### About this task
Output the records below in full, word for word; pictures do not belong in it.
================================
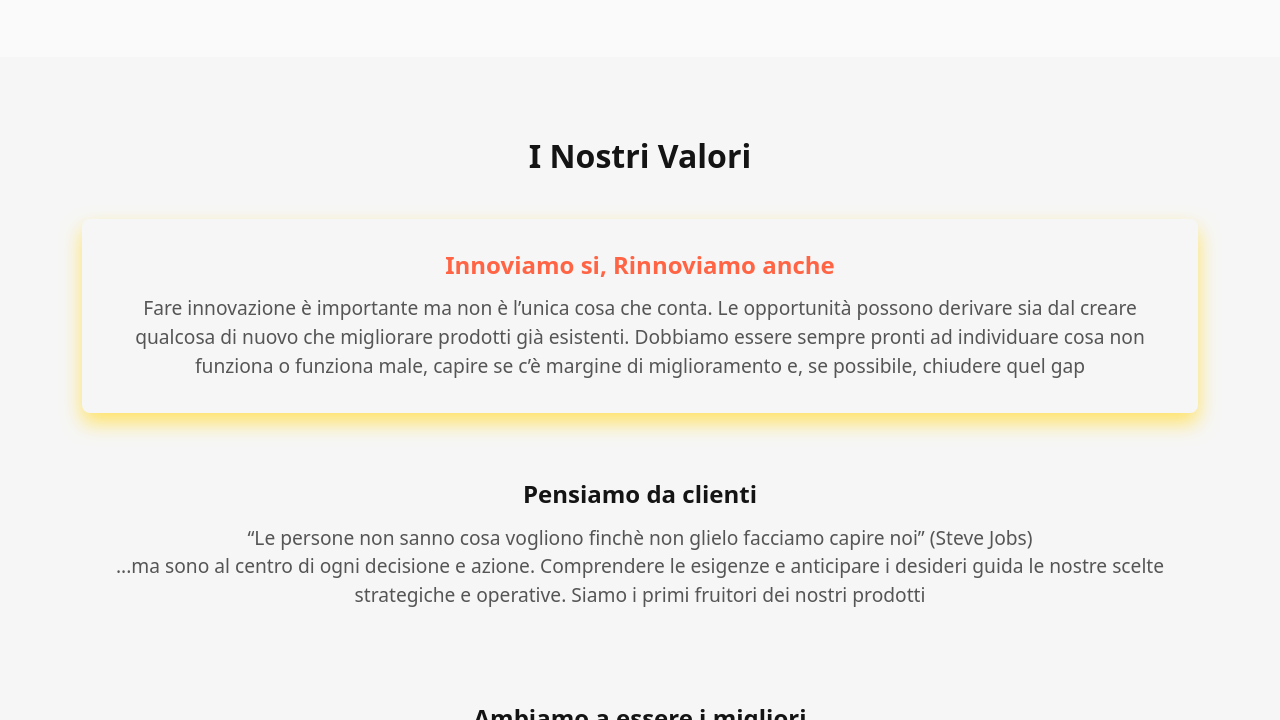
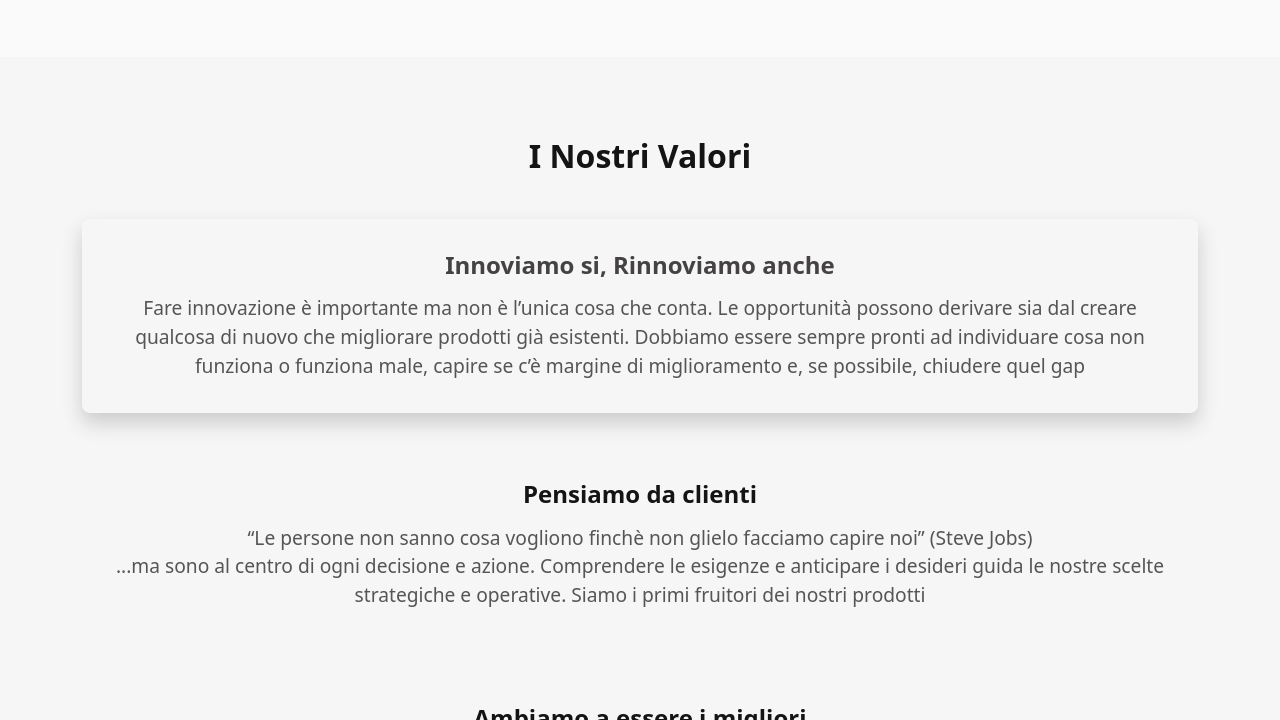
Before and after one commit to tommasotiezzi/amia, a plain HTML site: page AmiaSito/index.html in a window 1280 px wide. In both pictures the pointer is over the element 640 px from the left and 1191 px from the top of the page. Shown: the part 871-1591 px from the top of the page. Drawn offline with nearby package versions, Linux system fonts and the light colour scheme.

Commit message:
Update style.css

```diff
--- a/AmiaSito/style.css
+++ b/AmiaSito/style.css
@@ -235,11 +235,11 @@ section {
 }
 
 .valori-box:hover {
-  box-shadow: 0 10px 20px #FFE367; /* shadow effect */
+  box-shadow: 0 10px 20px #cbcbcb; /* shadow effect */
 }
 
 .valori-box:hover h3 {
-  color: #FF6444; /* change to your preferred hover color */
+  color: #444242; /* change to your preferred hover color */
 }
 
 .valori-content h3 {
```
================================
### Result of this exercise
Before and after one commit to tommasotiezzi/amia, a plain HTML site: page AmiaSito/index.html in a window 1280 px wide. In both pictures the pointer is over the element 640 px from the left and 1191 px from the top of the page. Shown: the part 871-1591 px from the top of the page. Drawn offline with nearby package versions, Linux system fonts and the light colour scheme.

Commit message:
Update style.css

```diff
--- a/AmiaSito/style.css
+++ b/AmiaSito/style.css
@@ -235,11 +235,11 @@ section {
 }
 
 .valori-box:hover {
-  box-shadow: 0 10px 20px #FFE367; /* shadow effect */
+  box-shadow: 0 10px 20px #cbcbcb; /* shadow effect */
 }
 
 .valori-box:hover h3 {
-  color: #FF6444; /* change to your preferred hover color */
+  color: #444242; /* change to your preferred hover color */
 }
 
 .valori-content h3 {
```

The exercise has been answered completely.